Six Tips And Tricks For Safe Horse Trailering

Six Tips And Tricks For Safe Horse Trailering

 

Here at Trailers West, we’ve compiled a list of tips and tricks you can use to keep your horses safe while you’re on the road. If you take a few minutes to put safety first, you’ll arrive at your destination with less stress and happier horses!

1: Make sure your tow vehicle is rated and equipped to haul your load

Don’t hit the road without proper equipment! A low-rated tow hitch with a heavy trailer can lead to disaster on the road. Keep everyone safe by learning the tongue weight of your horse trailer and ensuring that your tow hitch and vehicle are capable of hauling your load.

Unsure if your tow hitch or vehicle is up to the job? Don’t be afraid to ask for help. If your question is in regards to towing or trailer design, send us a message at Trails West! We’ll be happy to help you.

2: Before you load up, inspect your trailer, tow hitch, and tow vehicle

Before you get behind the wheel, take a few moments to inspect your vehicles. The sun, rain, and snow can turn your trailer tire rubber brittle, which makes it vulnerable to blowouts on the road. Trailer tires should be changed every three to five years, even if they aren’t worn down.

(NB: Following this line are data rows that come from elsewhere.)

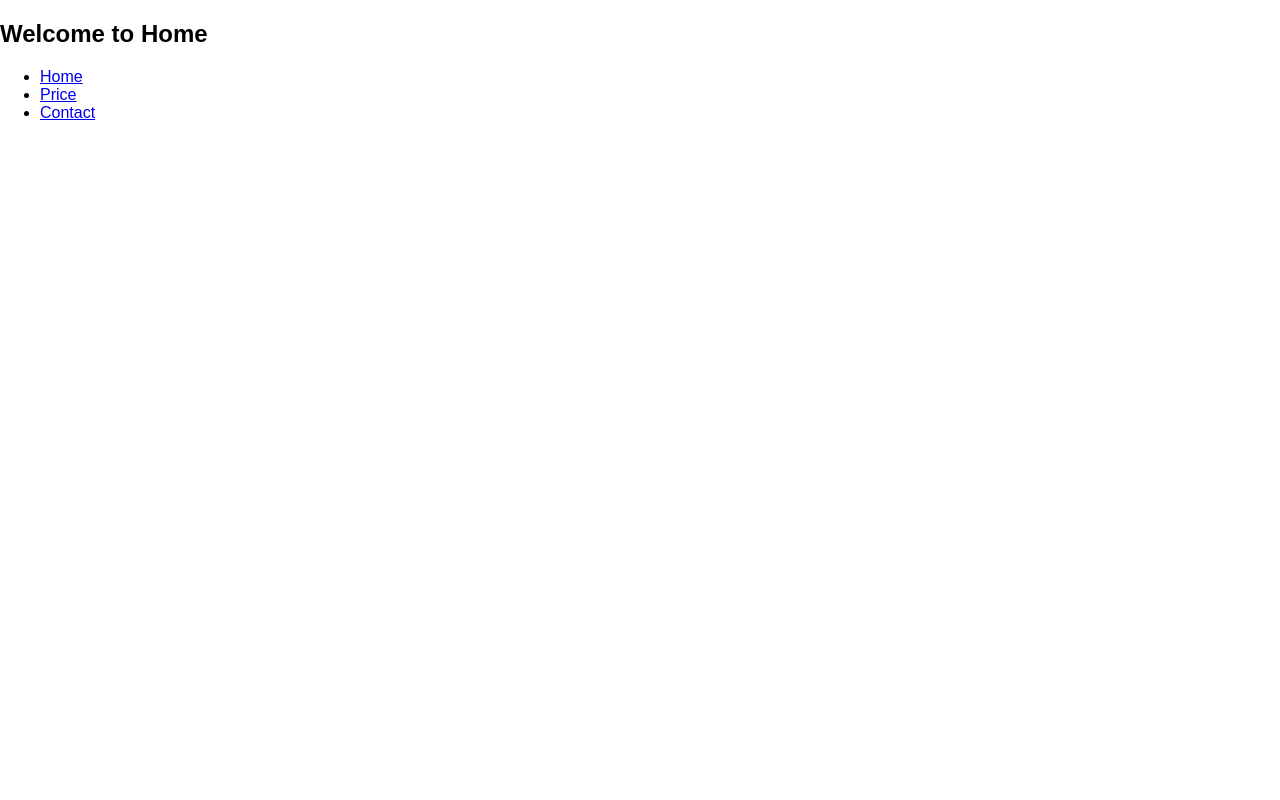
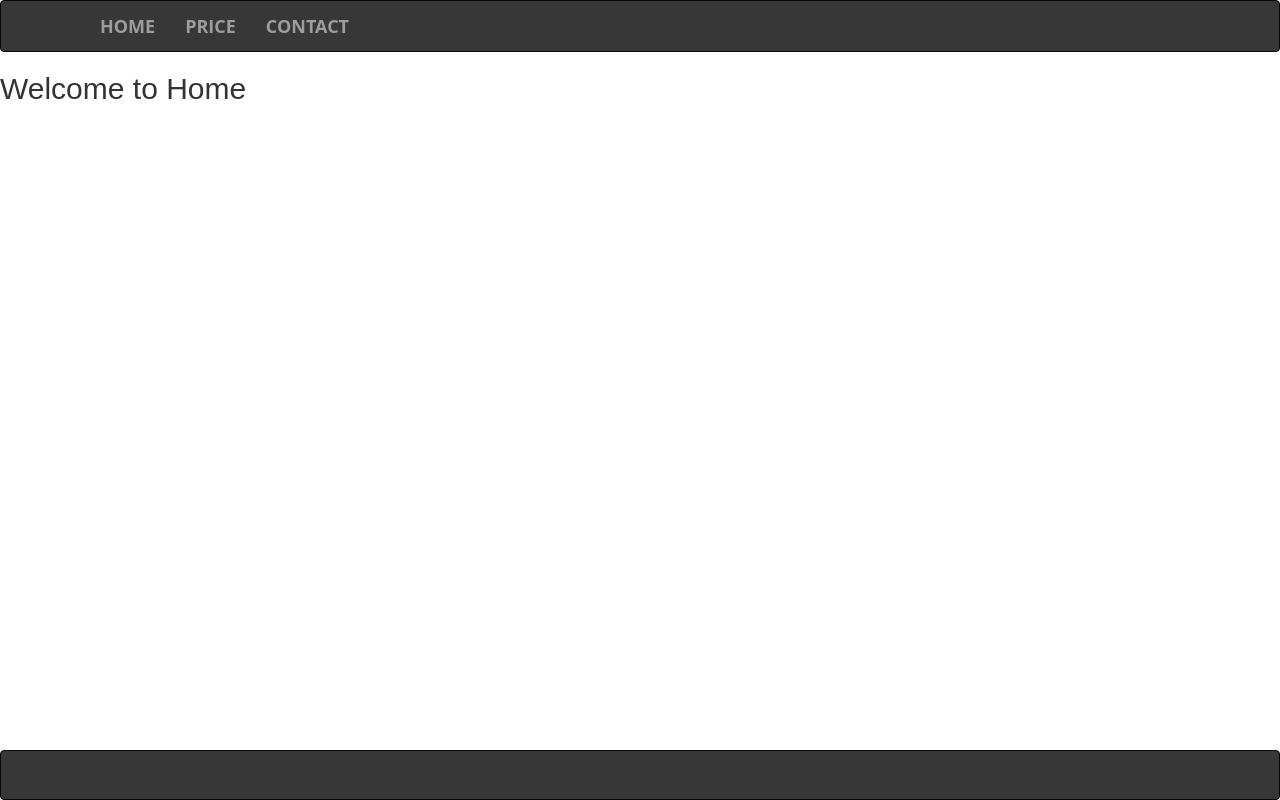
Before and after one commit to nelsongustavo/rd-site, a React app: page / in a window 1280 px wide. Built offline with nearby package versions, Linux system fonts and the light colour scheme.

Commit message:
reafactoring and adding tracker to routes

```diff
--- a/package.json
+++ b/package.json
@@ -5,6 +5,7 @@
   "dependencies": {
     "axios": "^0.16.2",
     "react": "^15.6.1",
+    "react-bootstrap": "^0.31.2",
     "react-dom": "^15.6.1",
     "react-router-dom": "^4.1.2",
     "react-scripts": "1.0.11"
--- a/public/index.html
+++ b/public/index.html
@@ -19,7 +19,9 @@
       work correctly both with client-side routing and a non-root public URL.
       Learn how to configure a non-root public URL by running `npm run build`.
     -->
-    <title>React App</title>
+    <!-- Latest compiled and minified CSS -->
+    <link rel="stylesheet" href="https://maxcdn.bootstrapcdn.com/bootstrap/latest/css/bootstrap.min.css">
+    <title>RD SITE</title>
   </head>
   <body>
     <noscript>
--- a/src/index.js
+++ b/src/index.js
@@ -6,19 +6,18 @@ import Home from './scenes/home';
 import Contact from './scenes/contact';
 import Price from './scenes/price';
 import registerServiceWorker from './registerServiceWorker';
-import tracker from './rdTracker';
+import withTracker from './shared/_/withTracker';
 import './index.css';
 
 ReactDOM.render(
-  <BrowserRouter>
-    <div>
+  <div>
+    <BrowserRouter>
       <Switch>
-        <Route path="/price" component={Price} />
-        <Route path="/contact" component={Contact} />
-        <Route path="/" component={Home} />
+        <Route path="/price" component={withTracker(Price)}/>
+        <Route path="/contact" component={withTracker(Contact)}/>
+        <Route path="/" component={withTracker(Home)}/>
       </Switch>
-    </div>
-  </BrowserRouter>,
+    </BrowserRouter>
+  </div>,
   document.getElementById('root'));
 registerServiceWorker();
-tracker();
--- a/src/rdTracker.js
+++ b/src/rdTracker.js
@@ -1,15 +1,21 @@
 import axios from 'axios';
 
-export default function tracker() {
+export default function tracker(page) {
   if (localStorage.user) {
-    updateUserTracks();
+    updateUserTracks(page);
   } else {
-    addUserToStorage();
+    addUserToStorage(page);
   }
 }
 
-function addUserToStorage() {
-  const user = { "id": "", "name": "", "email": "", "tracks_attributes": [{"url": window.location.pathname, "date": new Date().getTime()}]};
+function addUserToStorage(page) {
+  const user = { "id": "", "name": "", "email": "", "tracks_attributes": [{"url": page, "date": new Date().getTime()}]};
+  localStorage.user = JSON.stringify(user);
+}
+
+function updateUserTracks(page) {
+  let user = JSON.parse(localStorage.user);
+  user.tracks_attributes.push({"url": page, "date": new Date().getTime()});
   localStorage.user = JSON.stringify(user);
 }
 
@@ -20,12 +26,6 @@ function hasEmail() {
   } else {
     return false;
   }
-}
-
-function updateUserTracks() {
-  let user = JSON.parse(localStorage.user);
-  user.tracks_attributes.push({"url": window.location.pathname, "date": new Date().getTime()});
-  localStorage.user = JSON.stringify(user);
 }
 
 function sendData(email) {
--- a/src/scenes/contact/contact.js
+++ b/src/scenes/contact/contact.js
@@ -1,11 +1,14 @@
 import React, { Component } from 'react';
 import Form from './_/form';
+import Layout from '../../shared';
 
 class Contact extends Component {
   render() {
     return (
       <div className="contact">
-        <h2>Welcome to Contact</h2>
+        <Layout>
+          <h2>Welcome to Contact</h2>
+        </Layout>
         <Form />
       </div>
     );
--- a/src/scenes/home/home.js
+++ b/src/scenes/home/home.js
@@ -1,16 +1,13 @@
 import React, { Component } from 'react';
-import { Link } from 'react-router-dom';
+import Layout from '../../shared';
 
 class Home extends Component {
   render() {
     return (
       <div className="home">
-        <h2>Welcome to Home</h2>
-        <ul>
-          <li><Link to="/">Home</Link></li>
-          <li><Link to="/price">Price</Link></li>
-          <li><Link to="/contact">Contact</Link></li>
-        </ul>
+        <Layout>
+          <h2>Welcome to Home</h2>
+        </Layout>
       </div>
     );
   }
--- a/src/scenes/price/price.js
+++ b/src/scenes/price/price.js
@@ -1,10 +1,13 @@
 import React, { Component } from 'react';
+import Layout from '../../shared';
 
 class Price extends Component {
   render() {
     return (
       <div className="price">
-        <h2>Welcome to Price</h2>
+        <Layout>
+          <h2>Welcome to Price</h2>
+        </Layout>
       </div>
     );
   }
--- /dev/null
+++ b/src/shared/_/footer.js
@@ -0,0 +1,9 @@
+import React from 'react';
+import { Navbar } from 'react-bootstrap';
+
+export default () => {
+  return (
+    <Navbar inverse className="layout-footer">
+    </Navbar>
+  );
+}
--- /dev/null
+++ b/src/shared/_/header.js
@@ -0,0 +1,17 @@
+import React from 'react';
+import { Link } from 'react-router-dom';
+import { Navbar } from 'react-bootstrap';
+
+export default () => {
+  return (
+    <Navbar inverse className="header">
+      <div className="container">
+        <ul className="nav navbar-nav">
+          <li className="nav-item"><Link to="/">Home</Link></li>
+          <li className="nav-item"><Link to="/price">Price</Link></li>
+          <li className="nav-item"><Link to="/contact">Contact</Link></li>
+        </ul>
+      </div>
+   </Navbar>
+  );
+}
--- /dev/null
+++ b/src/shared/_/withTracker.js
@@ -0,0 +1,20 @@
+import React from 'react';
+import tracker from '../../rdTracker';
+const withTracker = (WrappedComponent) => {
+
+  const trackPage = (page) => {
+    tracker(page);
+  };
+
+  const HOC = (props) => {
+    const page = props.location.pathname;
+    trackPage(page);
+
+    return (
+      <WrappedComponent {...props} />
+    );
+  };
+  return HOC;
+};
+
+export default withTracker;
--- /dev/null
+++ b/src/shared/index.js
@@ -0,0 +1,3 @@
+//index.js
+import Root from './layout'
+export default Root
--- /dev/null
+++ b/src/shared/layout.css
@@ -0,0 +1,30 @@
+.header a {
+  font-family: 'Open Sans',sans-serif;
+  font-size: 18px;
+  color: #ffffff;
+  display: block;
+  line-height: 50px;
+  text-decoration: none;
+  text-transform: uppercase;
+  font-weight: bold;
+}
+
+.header a span {
+  font-size: 12px;
+  color: #d9534f;
+}
+
+.navbar {
+  margin-bottom: 0;
+}
+
+.navbar-inverse {
+  background-color: #383737;
+  border-color: #080808;
+}
+
+.layout-footer {
+  bottom: 0;
+  width: 100%;
+  position: absolute;
+}
--- /dev/null
+++ b/src/shared/layout.js
@@ -0,0 +1,14 @@
+import React from 'react';
+import Header from './_/header';
+import Footer from './_/footer';
+import './layout.css';
+
+export default (props) => {
+  return (
+    <div>
+      <Header />
+        {props.children}
+      <Footer />
+    </div>
+  );
+}
```
Also changed, not shown: 2 other files.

Inspect the trailer itself for rust, weak floorboards, insect nests, damaged safety chains, and other hazards. Check to ensure the brake lights are working. In the case of mechanical failure, reflective materials can keep other drivers from rear-ending your trailer and potentially injuring your horses.

And don’t forget to take a look at your tow vehicle’s fluid levels, too, so that your truck is ready to handle the stress of hauling.

3: Distribute the load evenly

While loading your trailer with equipment, your horses, and other cargo, distribute the weight as evenly as possible. An unbalanced trailer is a tip hazard, or worse, creates negative tongue weight that could lift back end of your tow vehicle. Tether your horses and use dividers to keep them from shifting during transport.

4: Make your horses comfortable!

While trailering, do everything you can to secure your horse’s comfort. First, don’t saddle your horse for trailering. Some horses will lean against the trailer’s dividers, causing stirrups to rub against their body. Ouch! And as you drive, be alert for unusual shakes or sounds from the trailer that may indicate distress.

During summer months, the interior of a trailer can be sweltering. A horse trapped in a stifling trailer is in danger of heat exhaustion and dehydration. Pack jugs of water and keep your horse well-hydrated during long trips in the heat.

Finally, don’t let your horse hang its head out of a trailer window while you’re on the road. Your horse can be injured by flying debris such as rocks or broken glass. Or in the case of an accident, your horse could be ejected from the trailer. To stay safe, close the bars over the window.

5: Practice trailering with your horse . . . and without it!

After you purchase a new horse trailer, drive your trailer while it’s unloaded to get a feel for stopping, starting, turning, and backing. Stand in the back of the trailer and have a friend drive you around. Feeling the bumps from a horse’s point of view will give you a better understanding for how driving affects their balance.

To keep your horse from becoming trailer shy, practice loading, unloading, and traveling with it on a regular basis. If you’ve just purchased a new trailer, give your horse time to acclimate to the new rig, too. Horses avoid dark, enclosed spaces instinctually, so you may need to take your horse on a few smaller rides before attempting a longer trip.

6: Be prepared for any emergency

When traveling with your horse, hope for the best but plan for the worst. Pack spare jugs of water, basic tools, an equine first aid kit, and emergency contact numbers for large animal services or veterinarians along your way. Make sure your cell phone is charged, too, and bring a spare charger.

We hope these tips will get you saddled up for safe horse trailer driving for years to come!